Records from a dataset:
________

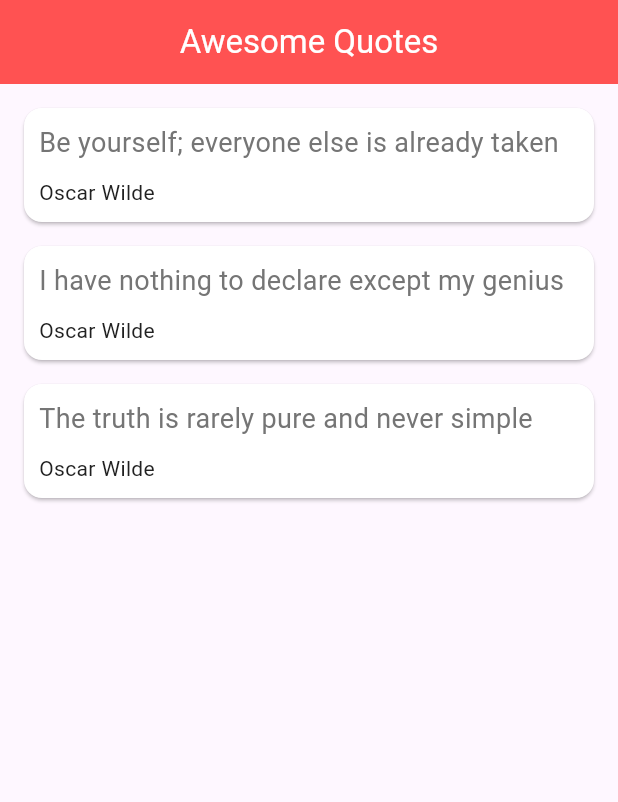
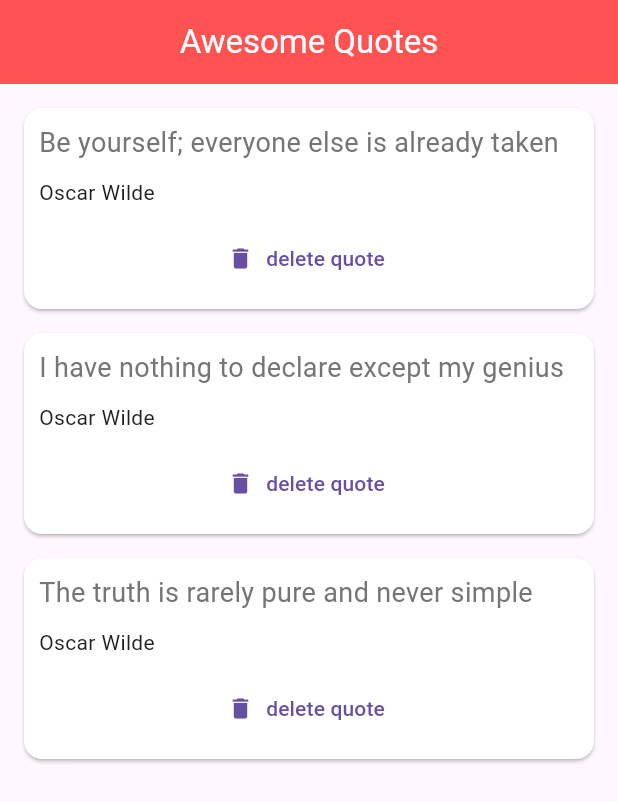
Before and after one commit to Habtewold-D/quote_flutter, a Flutter app: the screen it shows after launch, on a phone screen of 412 x 824 dp. Shown: the top 802 px of the screen. Run offline on Flutter 3.47's test engine with Material 3 defaults, Android fonts, the phone set to English and light mode, and no system bars.

Commit message:
delete button added

```diff
--- a/lib/main.dart
+++ b/lib/main.dart
@@ -29,18 +29,31 @@ class _QuoteListState extends State<QuoteList> {
     ),
   ];
 
+  // The delete function takes a Quote object and removes it from the list
+  void delete(Quote quote) {
+    setState(() {
+      quotes.remove(quote);
+    });
+  }
+
   @override
   Widget build(BuildContext context) {
-    return (Scaffold(
+    return Scaffold(
       appBar: AppBar(
         title: Text('Awesome Quotes'),
         centerTitle: true,
         backgroundColor: Colors.redAccent,
         foregroundColor: Colors.white,
       ),
-      body: Column(
-        children: quotes.map((quote) => QuoteCard(quote: quote)).toList(),
+      body: ListView(
+        children:
+            quotes
+                .map(
+                  (quote) =>
+                      QuoteCard(quote: quote, delete: () => delete(quote)),
+                )
+                .toList(),
       ),
-    ));
+    );
   }
 }
--- a/lib/quote_card.dart
+++ b/lib/quote_card.dart
@@ -3,7 +3,8 @@ import 'quote.dart';
 
 class QuoteCard extends StatelessWidget {
   final Quote quote;
-  QuoteCard({required this.quote});
+  final Function delete;
+  QuoteCard({required this.quote, required this.delete});
 
   @override
   Widget build(BuildContext context) {
@@ -24,6 +25,14 @@ class QuoteCard extends StatelessWidget {
               quote.author,
               style: TextStyle(color: Colors.grey[900], fontSize: 14.0),
             ),
+            SizedBox(height: 10.0),
+            TextButton.icon(
+              onPressed: () {
+                delete();
+              },
+              label: Text('delete quote'),
+              icon: Icon(Icons.delete),
+            ),
           ],
         ),
       ),
```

________

**Required work**
Lines that contain "this" are the result; find them in the entries above and copy each one.

**Answer for the task**
-  QuoteCard({required this.quote});
+  QuoteCard({required this.quote, required this.delete});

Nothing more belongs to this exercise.